Time for a decision
Published 11:51 pm Saturday, May 5, 2007
As they talked about what to do with the former Evans Seafood property Thursday, Washington’s City Council members and mayor demonstrated they have done some careful contemplating of the issue.
Agree or disagree with their views and reasoning for those views, at least they are thinking about the matter.
But there comes a point when thinking, contemplating and analyzing must come to an end and be replaced by action. With the former Evans Seafood property, that time has come, if it’s not past due.
The City Council, sometime in the next 60 days at most, should make a decision on what to do with the half-acre of land on the Washington waterfront. The 60-day limit is more than generous. It’s time that council takes the bat off its shoulder and takes a swing.
Back to the careful contemplation.
As they talked about appropriate uses for the land — a hotel, retail, residential and green space — council members and the mayor listed advantages and disadvantages of each use.
Take green space, for example. Council members and the mayor recognized that using the site as green space would provide an unrestricted view of the Pamlico River, enhance the quality of life and keep the land in the public domain. They also recognized using the land as green space would keep it off the city’s tax rolls and require the city to spend money to maintain the green space.
If the land were to be used as open space, council members and the mayor said they would like to see improvements made to the land and adjacent, existing green space so they would be more user-friendly. The mayor and council members discussed whether use of that open space should be passive or aggressive.
Passive use would include activities such as picnicking, tossing Frisbees, flying kites and walking pets. Aggressive uses would include an amphitheater or some form of performance venue that would generate noise and result in increased traffic and parking problems.
Jennette also said the open space should be landscaped so it looks better.
Council members and the mayor also said city residents should have a voice in how that open space should be used and how it should look.
Perhaps the best idea tossed around by the mayor and council is the one that calls for putting the green space adjacent to the former Evans Seafood property in some trust or other agreement that would keep those areas as green space forever. Council members and the mayor agreed that course of action should be pursued.
Yet, the decision on whether to sell the half-acre site remains.
As Councilman Mickey Gahagan pointed out, the question of revenue enters the equation when talking about the city getting maximum benefit from selling the land.

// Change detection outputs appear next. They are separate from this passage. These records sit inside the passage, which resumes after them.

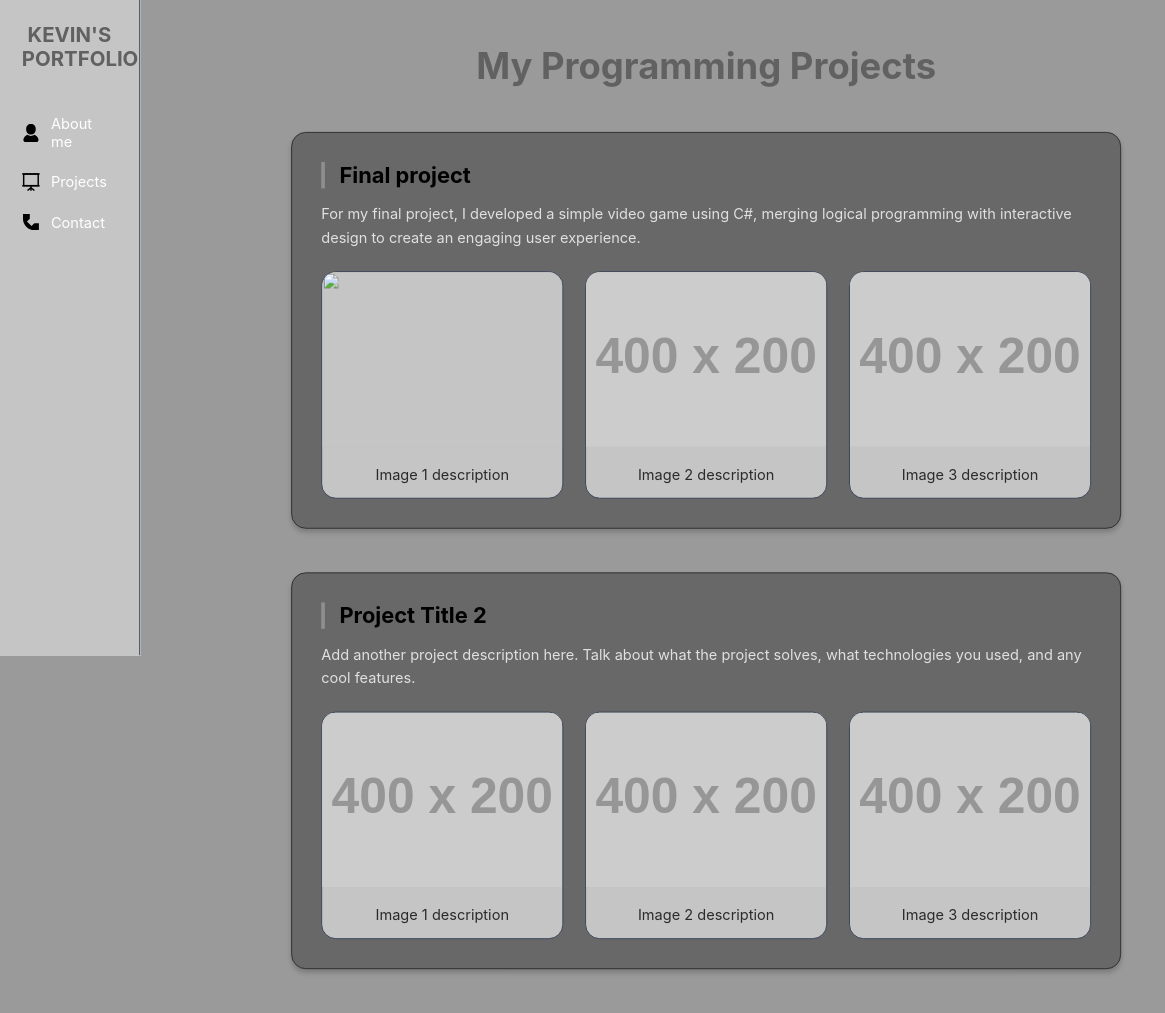
Repository: KevinSamaha/Kevin_Samaha
Page: pages/projects.html
The author's editor kept a copy of each file at every save. The page is drawn from the files as they stood at one save, then again after the next save.
The browser window is 1280 px wide. The pictures show the whole page, at 91% of full size.

Above is the page before, as saved 2026-05-13 23:43:22.

After the next save:
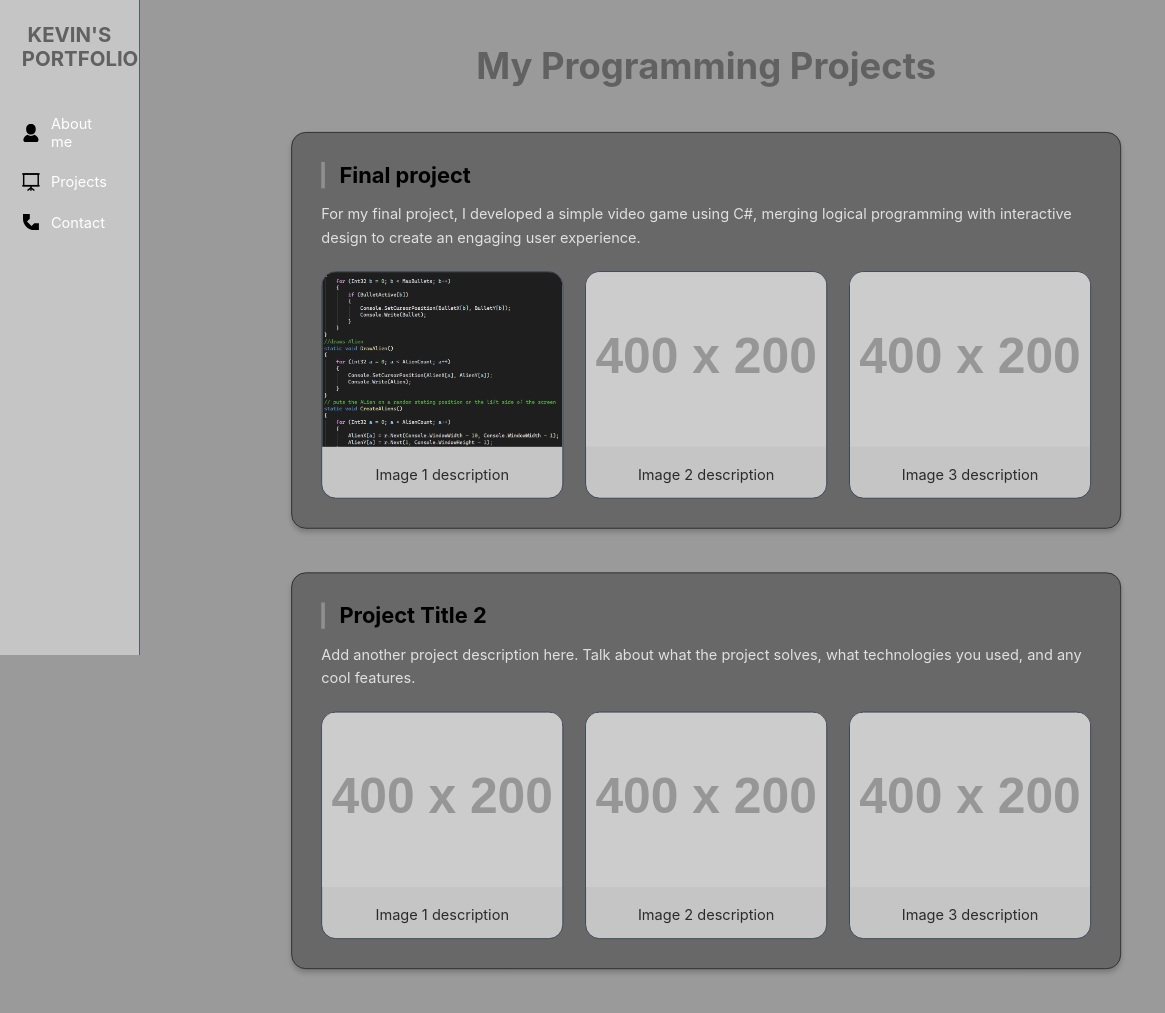
Saved 6 min 42 s later.
--- a/pages/projects.html
+++ b/pages/projects.html
@@ -59,7 +59,7 @@
 
           <section class="image-gallery">
             <article class="image-card">
-              <img src="../" alt="" />
+              <img src="../Assets/images/finalproject1.png" alt="../Assets/images/" />
               <p class="image-description">Image 1 description</p>
             </article>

Gahagan believes benefits the city would obtain from selling the land must be worth more than the money the city would get from selling it. The councilman said the city could easily sell the land to someone for more than it’s appraised, which would provide the city a one-time source of revenue. If the city chose to sell the land at a lower price to a developer who built a hotel on the site, the city would not only receive revenue from the sale, but it also would receive revenue generated by property taxes on the hotel and occupancy taxes paid by people staying at the hotel, Gahagan noted. A hotel would provide a recurring source of revenue for the city, he said.
There’s no doubt city officials have done some serious thinking about the half-acre site and surrounding land. It’s possible more thinking could result in the council choosing to keep the land, maintaining the status quo.
All that thinking is a good thing. A decision — in the near future — on what to do with the land would be even better.